Pretoria – The Government Communication and Information System (GCIS) produced newspaper, Vuk’uzenzele, will today unveil its fresh new look.
The new look, which coincides with the 100th edition of the newspaper, is a celebration of the journey travelled since 2005 and the past 99 editions.
“Readers can now enjoy a much cleaner design, short and to-the-point stories, bolder headlines and more exciting pictures as of the 100th edition. We continue to carry a message from President Jacob Zuma, as well as stories of ordinary people who are making a difference in their communities,” GCIS Acting Director-General Donald Liphoko said on Tuesday.
The first edition hit the streets in October 2005 in a magazine format.
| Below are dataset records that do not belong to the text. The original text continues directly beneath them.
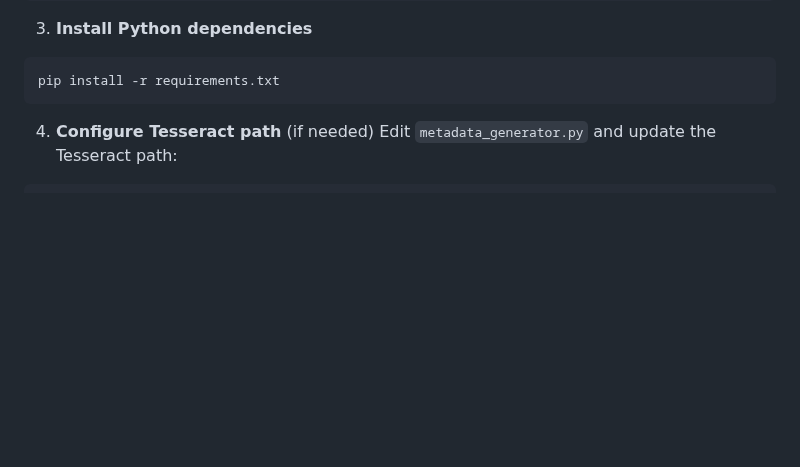
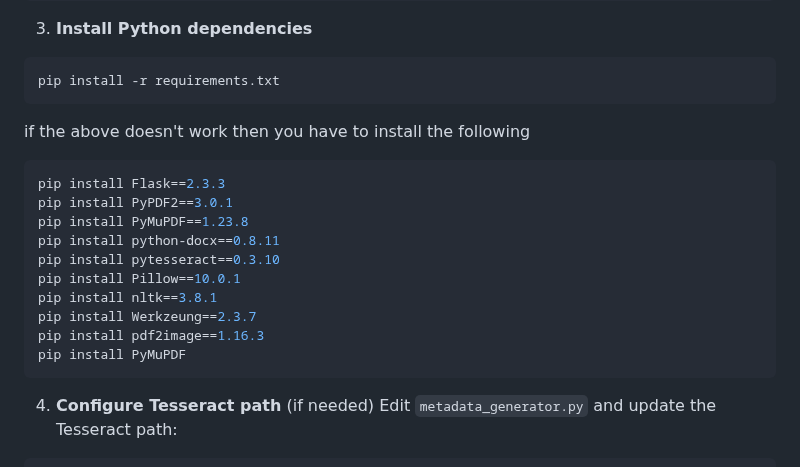
Before and after one commit to deekshitagadhiraju/Automated-Meta-Data-Generation, a Markdown page: README.md, the part around the change. GitHub-like rendering; blank space fills up the shorter version.

````diff
--- a/README.md
+++ b/README.md
@@ -56,6 +56,19 @@ source venv/bin/activate  # On Windows: venv\Scripts\activate
 3. **Install Python dependencies**
 ```bash
 pip install -r requirements.txt
+```
+if the above doesn't work then you have to install the following
+```bash
+pip install Flask==2.3.3
+pip install PyPDF2==3.0.1
+pip install PyMuPDF==1.23.8
+pip install python-docx==0.8.11
+pip install pytesseract==0.3.10
+pip install Pillow==10.0.1
+pip install nltk==3.8.1
+pip install Werkzeung==2.3.7
+pip install pdf2image==1.16.3
+pip install PyMuPDF
 ```
 
 4. **Configure Tesseract path** (if needed)
````
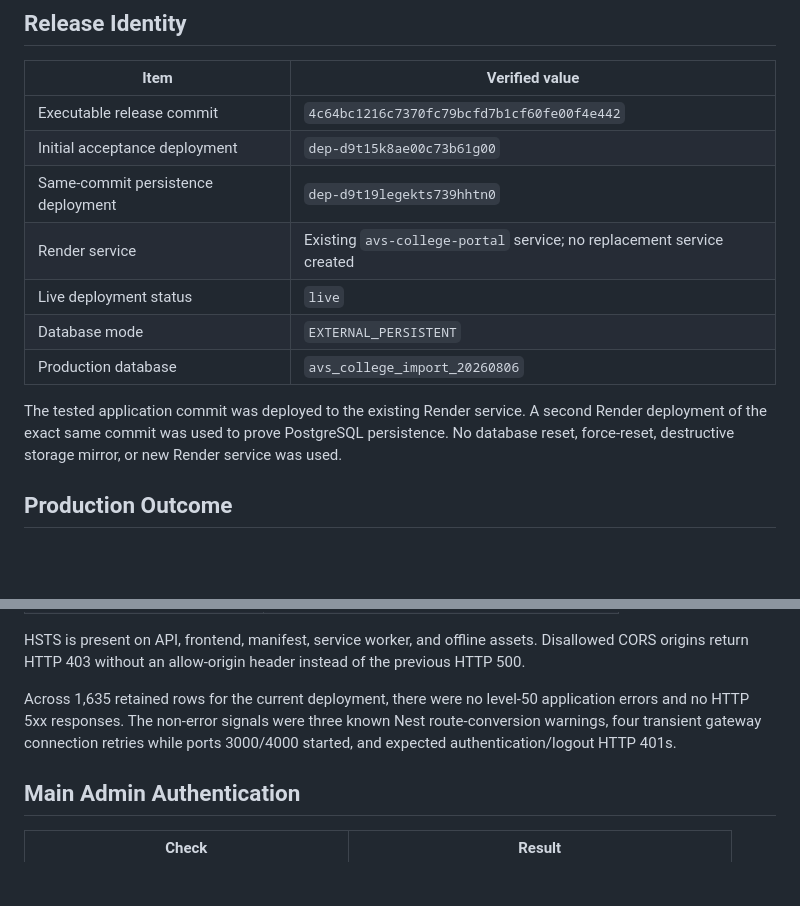
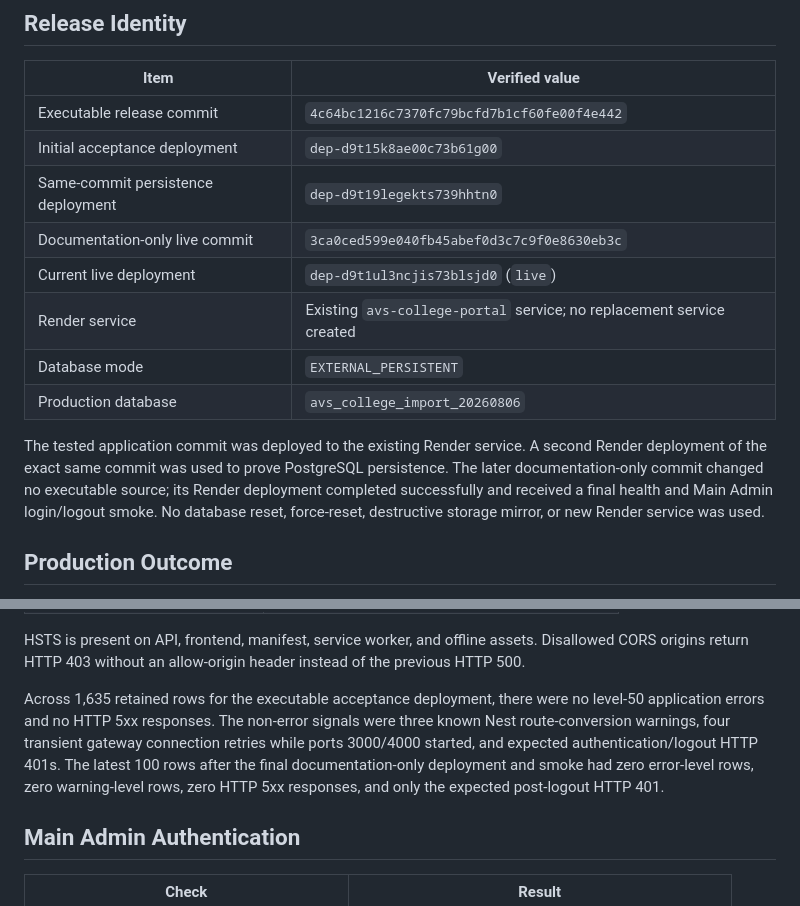
Before and after one commit to devanand2008/AVSEC-ISSUES, a Markdown page: docs/final-production-release-report.md, 2 parts joined by grey strips. GitHub-like rendering; blank space fills up the shorter version.

Commit message:
Record final live deployment [skip render]

```diff
--- a/docs/final-production-release-report.md
+++ b/docs/final-production-release-report.md
@@ -17,15 +17,18 @@
 | Executable release commit          | `4c64bc1216c7370fc79bcfd7b1cf60fe00f4e442`                            |
 | Initial acceptance deployment      | `dep-d9t15k8ae00c73b61g00`                                            |
 | Same-commit persistence deployment | `dep-d9t19legekts739hhtn0`                                            |
+| Documentation-only live commit     | `3ca0ced599e040fb45abef0d3c7c9f0e8630eb3c`                            |
+| Current live deployment            | `dep-d9t1ul3ncjis73blsjd0` (`live`)                                   |
 | Render service                     | Existing `avs-college-portal` service; no replacement service created |
-| Live deployment status             | `live`                                                                |
 | Database mode                      | `EXTERNAL_PERSISTENT`                                                 |
 | Production database                | `avs_college_import_20260806`                                         |
 
 The tested application commit was deployed to the existing Render service. A
 second Render deployment of the exact same commit was used to prove PostgreSQL
-persistence. No database reset, force-reset, destructive storage mirror, or new
-Render service was used.
+persistence. The later documentation-only commit changed no executable source;
+its Render deployment completed successfully and received a final health and
+Main Admin login/logout smoke. No database reset, force-reset, destructive
+storage mirror, or new Render service was used.
 
 ## Production Outcome
 
@@ -49,10 +52,14 @@ HSTS is present on API, frontend, manifest, service worker, and offline assets.
 Disallowed CORS origins return HTTP 403 without an allow-origin header instead of
 the previous HTTP 500.
 
-Across 1,635 retained rows for the current deployment, there were no level-50
-application errors and no HTTP 5xx responses. The non-error signals were three
-known Nest route-conversion warnings, four transient gateway connection retries
-while ports 3000/4000 started, and expected authentication/logout HTTP 401s.
+Across 1,635 retained rows for the executable acceptance deployment, there were
+no level-50 application errors and no HTTP 5xx responses. The non-error signals
+were three known Nest route-conversion warnings, four transient gateway
+connection retries while ports 3000/4000 started, and expected
+authentication/logout HTTP 401s.
+The latest 100 rows after the final documentation-only deployment and smoke had
+zero error-level rows, zero warning-level rows, zero HTTP 5xx responses, and only
+the expected post-logout HTTP 401.
 
 ## Main Admin Authentication
 
```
Since then, Vuk’uzenzele has changed its format and appearance and continues to make huge strides in communicating government’s programmes and policies to many South Africans.
The newspaper was established with the sole purpose of making government information available in a simplified manner to the people of South Africa, particularly those who don’t have access to empowering developmental news.
The publication was introduced at a time when there was scepticism about the role of a government produced newspaper. The public discourse at that time purported that the publication will be viewed as a propaganda instrument. However, the paper has been warmly welcomed by communities and is sought after particularly in areas where mainstream newspapers are not distributed.
Liphoko said Vuk’uzenzele aims to provide news and information to all South Africans and as such, a lot of effort goes into ensuring that it is distributed to those in peri-urban and rural areas, in particular, where access to trustworthy information is scarce.
The newspaper carries stories guided by the five priorities of government – namely health, education, employment, rural development and safety and security.
“True to its name, Vuk’uzenzele reports stories of people in communities who have taken advantage of government provided services to improve their lives,” said Liphoko.
In 2011, Vuk’zenzele changed from being a bimonthly magazine to a monthly newspaper.
In the same year, the newspaper also carried a special four-page Employment News supplement focusing on job creation and skills development related articles with government recruitment advertisements in the public sector.
“Five years later, we continue to evolve. Vuk’uzenzele now consistently carries government jobs. The newspaper has also changed its cycle from once a month to every fortnight to give readers current and fresh news,” Liphoko said.
Vuk’uzenzele has also embraced the digital age and it is available for mobile download from App Store and on Google Play. Is also available on www.vukuzenzele.gov.za .
Vuk’uzenzele is partially translated in all official languages to ensure that the reader receives government news in the language of their choice.
To date, the newspaper has produced more than 162 million copies.
The newspaper also boasts the largest print run within the newspaper industry. It is also available in Braille to cater for the visually impaired, with more than 51 000 Braille copies having been produced so far.
“We will continue to strive to bring readers government news more frequently,” said Liphoko.